──────── Given records

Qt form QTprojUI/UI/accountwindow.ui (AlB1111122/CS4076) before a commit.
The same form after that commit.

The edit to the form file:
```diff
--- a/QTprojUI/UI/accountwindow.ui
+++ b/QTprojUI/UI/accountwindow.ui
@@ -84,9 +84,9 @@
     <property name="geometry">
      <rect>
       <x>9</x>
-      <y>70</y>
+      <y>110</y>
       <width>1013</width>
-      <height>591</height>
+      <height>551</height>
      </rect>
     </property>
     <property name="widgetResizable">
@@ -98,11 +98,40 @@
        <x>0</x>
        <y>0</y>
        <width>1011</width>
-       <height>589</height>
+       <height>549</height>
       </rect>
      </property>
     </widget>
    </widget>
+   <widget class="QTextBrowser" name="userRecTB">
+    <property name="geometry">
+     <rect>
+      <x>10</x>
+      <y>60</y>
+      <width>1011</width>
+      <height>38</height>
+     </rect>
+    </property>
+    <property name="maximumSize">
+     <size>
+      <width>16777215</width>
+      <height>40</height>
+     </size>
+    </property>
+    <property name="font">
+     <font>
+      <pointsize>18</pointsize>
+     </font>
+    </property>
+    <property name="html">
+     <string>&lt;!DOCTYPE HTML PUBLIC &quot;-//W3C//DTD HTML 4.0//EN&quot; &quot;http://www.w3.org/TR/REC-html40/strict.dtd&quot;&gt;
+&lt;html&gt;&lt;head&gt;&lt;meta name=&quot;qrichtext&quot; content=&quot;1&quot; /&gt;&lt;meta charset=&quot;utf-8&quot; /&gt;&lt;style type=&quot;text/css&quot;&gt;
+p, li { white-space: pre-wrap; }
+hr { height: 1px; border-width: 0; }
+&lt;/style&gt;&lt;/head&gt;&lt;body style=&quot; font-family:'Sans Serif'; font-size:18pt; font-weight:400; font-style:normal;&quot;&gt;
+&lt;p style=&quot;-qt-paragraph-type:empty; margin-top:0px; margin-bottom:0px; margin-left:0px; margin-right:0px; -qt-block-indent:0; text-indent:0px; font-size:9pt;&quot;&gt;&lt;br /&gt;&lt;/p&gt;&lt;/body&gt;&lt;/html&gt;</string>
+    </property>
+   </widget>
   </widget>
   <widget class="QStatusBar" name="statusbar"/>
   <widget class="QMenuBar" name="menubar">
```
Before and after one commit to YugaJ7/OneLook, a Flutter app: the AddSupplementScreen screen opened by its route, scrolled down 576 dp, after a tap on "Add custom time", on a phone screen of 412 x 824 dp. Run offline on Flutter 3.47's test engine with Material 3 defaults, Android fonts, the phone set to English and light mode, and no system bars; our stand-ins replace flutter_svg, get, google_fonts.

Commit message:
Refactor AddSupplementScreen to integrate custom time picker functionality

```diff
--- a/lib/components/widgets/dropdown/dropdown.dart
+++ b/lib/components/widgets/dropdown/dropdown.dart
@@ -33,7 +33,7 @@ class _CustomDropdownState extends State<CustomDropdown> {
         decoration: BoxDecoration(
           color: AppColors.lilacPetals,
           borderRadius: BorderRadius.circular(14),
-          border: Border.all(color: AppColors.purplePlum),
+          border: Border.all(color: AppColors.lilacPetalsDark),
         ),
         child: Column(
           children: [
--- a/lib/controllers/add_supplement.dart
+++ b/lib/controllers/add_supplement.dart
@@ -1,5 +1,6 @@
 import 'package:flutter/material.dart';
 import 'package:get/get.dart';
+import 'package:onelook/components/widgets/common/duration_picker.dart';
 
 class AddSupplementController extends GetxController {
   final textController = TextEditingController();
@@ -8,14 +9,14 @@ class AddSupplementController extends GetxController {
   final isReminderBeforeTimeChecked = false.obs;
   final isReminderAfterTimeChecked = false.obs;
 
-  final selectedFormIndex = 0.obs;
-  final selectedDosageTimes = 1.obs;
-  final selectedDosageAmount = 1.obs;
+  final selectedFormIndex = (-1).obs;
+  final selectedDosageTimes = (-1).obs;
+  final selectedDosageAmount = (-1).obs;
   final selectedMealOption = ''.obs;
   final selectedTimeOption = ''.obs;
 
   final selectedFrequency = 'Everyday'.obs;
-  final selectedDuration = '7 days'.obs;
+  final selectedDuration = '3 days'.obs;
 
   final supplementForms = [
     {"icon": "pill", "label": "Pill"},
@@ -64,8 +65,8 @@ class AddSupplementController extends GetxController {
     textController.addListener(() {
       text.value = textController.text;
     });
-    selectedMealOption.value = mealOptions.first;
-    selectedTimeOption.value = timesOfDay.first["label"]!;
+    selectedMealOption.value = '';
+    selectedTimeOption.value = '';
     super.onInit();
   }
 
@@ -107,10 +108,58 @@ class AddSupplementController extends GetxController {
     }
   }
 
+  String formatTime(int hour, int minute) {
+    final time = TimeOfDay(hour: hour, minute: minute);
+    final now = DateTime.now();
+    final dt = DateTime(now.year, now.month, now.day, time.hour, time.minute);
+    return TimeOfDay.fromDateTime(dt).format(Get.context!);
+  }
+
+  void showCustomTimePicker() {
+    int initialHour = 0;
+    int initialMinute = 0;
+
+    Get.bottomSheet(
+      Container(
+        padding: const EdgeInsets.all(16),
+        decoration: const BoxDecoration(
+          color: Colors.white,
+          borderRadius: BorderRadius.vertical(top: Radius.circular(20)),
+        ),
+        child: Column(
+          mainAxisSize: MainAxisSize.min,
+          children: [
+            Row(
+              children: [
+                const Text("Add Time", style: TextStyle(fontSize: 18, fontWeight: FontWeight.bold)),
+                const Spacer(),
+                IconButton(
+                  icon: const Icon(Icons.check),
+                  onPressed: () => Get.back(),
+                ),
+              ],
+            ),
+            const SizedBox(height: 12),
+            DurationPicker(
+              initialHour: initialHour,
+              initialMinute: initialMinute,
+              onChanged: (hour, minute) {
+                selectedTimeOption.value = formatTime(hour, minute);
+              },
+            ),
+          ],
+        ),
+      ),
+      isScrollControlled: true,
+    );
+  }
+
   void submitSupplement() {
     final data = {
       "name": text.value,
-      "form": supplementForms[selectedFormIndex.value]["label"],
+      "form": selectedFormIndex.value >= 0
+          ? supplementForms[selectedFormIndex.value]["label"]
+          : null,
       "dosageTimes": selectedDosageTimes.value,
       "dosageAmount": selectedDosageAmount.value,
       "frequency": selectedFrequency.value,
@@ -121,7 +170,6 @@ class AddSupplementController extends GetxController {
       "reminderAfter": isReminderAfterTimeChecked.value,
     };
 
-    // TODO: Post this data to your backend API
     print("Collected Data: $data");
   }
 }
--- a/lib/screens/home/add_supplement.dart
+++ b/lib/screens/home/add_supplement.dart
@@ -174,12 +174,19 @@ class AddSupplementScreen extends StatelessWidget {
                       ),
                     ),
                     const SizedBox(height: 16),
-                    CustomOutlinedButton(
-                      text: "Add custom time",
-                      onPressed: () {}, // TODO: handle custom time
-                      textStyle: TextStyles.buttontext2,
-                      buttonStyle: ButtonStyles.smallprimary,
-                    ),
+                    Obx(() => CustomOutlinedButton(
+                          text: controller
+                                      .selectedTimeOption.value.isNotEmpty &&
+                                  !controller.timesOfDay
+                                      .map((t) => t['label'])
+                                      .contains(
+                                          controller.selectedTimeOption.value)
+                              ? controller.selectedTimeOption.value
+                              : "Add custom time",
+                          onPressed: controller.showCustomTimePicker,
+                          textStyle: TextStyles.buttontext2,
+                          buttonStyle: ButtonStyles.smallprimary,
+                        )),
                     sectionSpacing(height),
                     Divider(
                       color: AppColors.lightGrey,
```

────────────────

Scan the material above for "property". Copy every line where it appears.

     <property name="geometry">
     </property>
     <property name="widgetResizable">
      </property>
+    <property name="geometry">
+    </property>
+    <property name="maximumSize">
+    </property>
+    <property name="font">
+    </property>
+    <property name="html">
+    </property>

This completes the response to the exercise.